» What needs to be done
Search the listing below for the string "Neither", then copy every line it appears in.

-- Opening Marker --

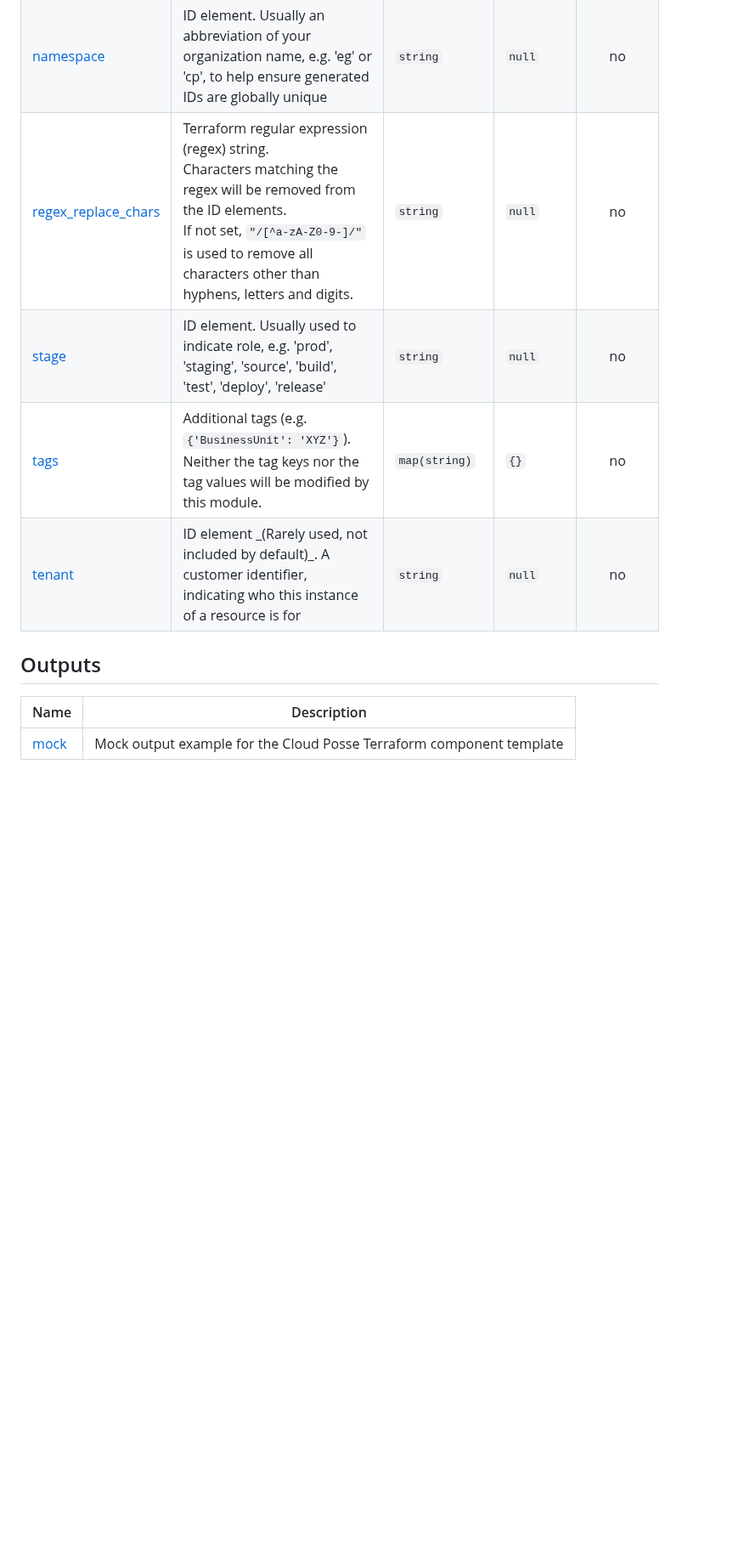
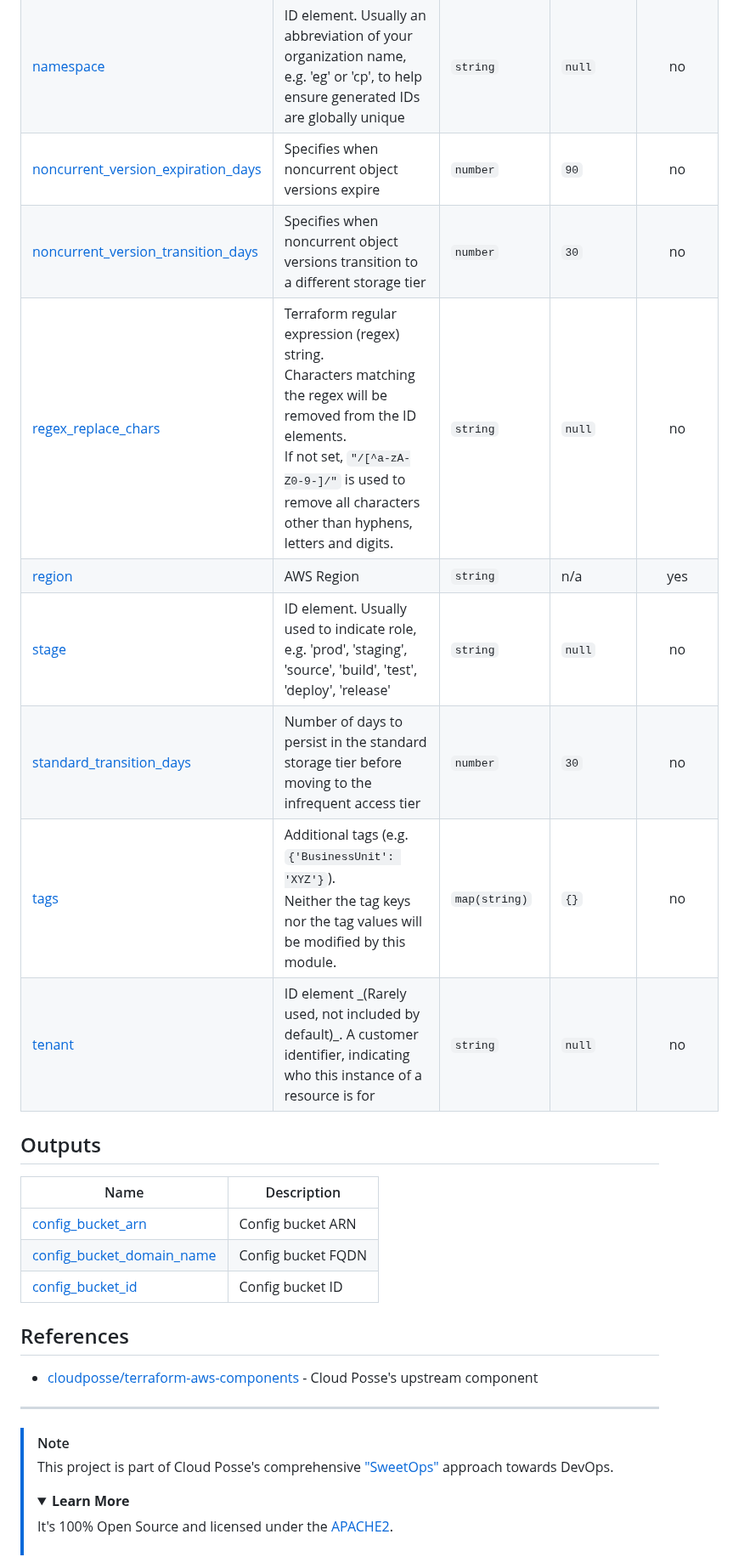
Before and after one commit to cloudposse-terraform-components/aws-config-bucket, a Markdown page: README.md, the part around one of its changes. Shown at 85% size. GitHub-like rendering; folded sections open; blank space fills up the shorter version.

```diff
--- a/README.md
+++ b/README.md
@@ -104,12 +108,35 @@ No resources.
 | <a name="input_namespace"></a> [namespace](#input\_namespace) | ID element. Usually an abbreviation of your organization name, e.g. 'eg' or 'cp', to help ensure generated IDs are globally unique | `string` | `null` | no |
-| <a name="input_regex_replace_chars"></a> [regex\_replace\_chars](#input\_regex\_replace\_chars) | Terraform regular expression (regex) string.<br/>Characters matching the regex will be removed from the ID elements.<br/>If not set, `"/[^a-zA-Z0-9-]/"` is used to remove all characters other than hyphens, letters and digits. | `string` | `null` | no |
+| <a name="input_noncurrent_version_expiration_days"></a> [noncurrent\_version\_expiration\_days](#input\_noncurrent\_version\_expiration\_days) | Specifies when noncurrent object versions expire | `number` | `90` | no |
+| <a name="input_noncurrent_version_transition_days"></a> [noncurrent\_version\_transition\_days](#input\_noncurrent\_version\_transition\_days) | Specifies when noncurrent object versions transition to a different storage tier | `number` | `30` | no |
+| <a name="input_regex_replace_chars"></a> [regex\_replace\_chars](#input\_regex\_replace\_chars) | Terraform regular expression (regex) string.<br>Characters matching the regex will be removed from the ID elements.<br>If not set, `"/[^a-zA-Z0-9-]/"` is used to remove all characters other than hyphens, letters and digits. | `string` | `null` | no |
+| <a name="input_region"></a> [region](#input\_region) | AWS Region | `string` | n/a | yes |
 | <a name="input_stage"></a> [stage](#input\_stage) | ID element. Usually used to indicate role, e.g. 'prod', 'staging', 'source', 'build', 'test', 'deploy', 'release' | `string` | `null` | no |
-| <a name="input_tags"></a> [tags](#input\_tags) | Additional tags (e.g. `{'BusinessUnit': 'XYZ'}`).<br/>Neither the tag keys nor the tag values will be modified by this module. | `map(string)` | `{}` | no |
+| <a name="input_standard_transition_days"></a> [standard\_transition\_days](#input\_standard\_transition\_days) | Number of days to persist in the standard storage tier before moving to the infrequent access tier | `number` | `30` | no |
+| <a name="input_tags"></a> [tags](#input\_tags) | Additional tags (e.g. `{'BusinessUnit': 'XYZ'}`).<br>Neither the tag keys nor the tag values will be modified by this module. | `map(string)` | `{}` | no |
 | <a name="input_tenant"></a> [tenant](#input\_tenant) | ID element \_(Rarely used, not included by default)\_. A customer identifier, indicating who this instance of a resource is for | `string` | `null` | no |
 
 ## Outputs
 
 | Name | Description |
 |------|-------------|
-| <a name="output_mock"></a> [mock](#output\_mock) | Mock output example for the Cloud Posse Terraform component template |
-<!-- markdownlint-restore -->
+| <a name="output_config_bucket_arn"></a> [config\_bucket\_arn](#output\_config\_bucket\_arn) | Config bucket ARN |
+| <a name="output_config_bucket_domain_name"></a> [config\_bucket\_domain\_name](#output\_config\_bucket\_domain\_name) | Config bucket FQDN |
+| <a name="output_config_bucket_id"></a> [config\_bucket\_id](#output\_config\_bucket\_id) | Config bucket ID |
+<!-- END OF PRE-COMMIT-TERRAFORM DOCS HOOK -->
+<!-- prettier-ignore-end -->
+
+## References
+
+- [cloudposse/terraform-aws-components](https://github.com/cloudposse/terraform-aws-components/tree/main/modules/config-bucket) -
+  Cloud Posse's upstream component
+
+
+---
+> [!NOTE]
+> This project is part of Cloud Posse's comprehensive ["SweetOps"](https://cpco.io/homepage?utm_source=github&utm_medium=readme&utm_campaign=cloudposse-terraform-components/aws-config-bucket&utm_content=) approach towards DevOps.
+> <details><summary><strong>Learn More</strong></summary>
+>
+> It's 100% Open Source and licensed under the [APACHE2](LICENSE).
+>
+> </details>
+
```
Also changed, not shown: other parts of README.md (+66 -61 lines), .github/banner.png.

-- Closing Marker --

» Problem solution
-| <a name="input_tags"></a> [tags](#input\_tags) | Additional tags (e.g. `{'BusinessUnit': 'XYZ'}`).<br/>Neither the tag keys nor the tag values will be modified by this module. | `map(string)` | `{}` | no |
+| <a name="input_tags"></a> [tags](#input\_tags) | Additional tags (e.g. `{'BusinessUnit': 'XYZ'}`).<br>Neither the tag keys nor the tag values will be modified by this module. | `map(string)` | `{}` | no |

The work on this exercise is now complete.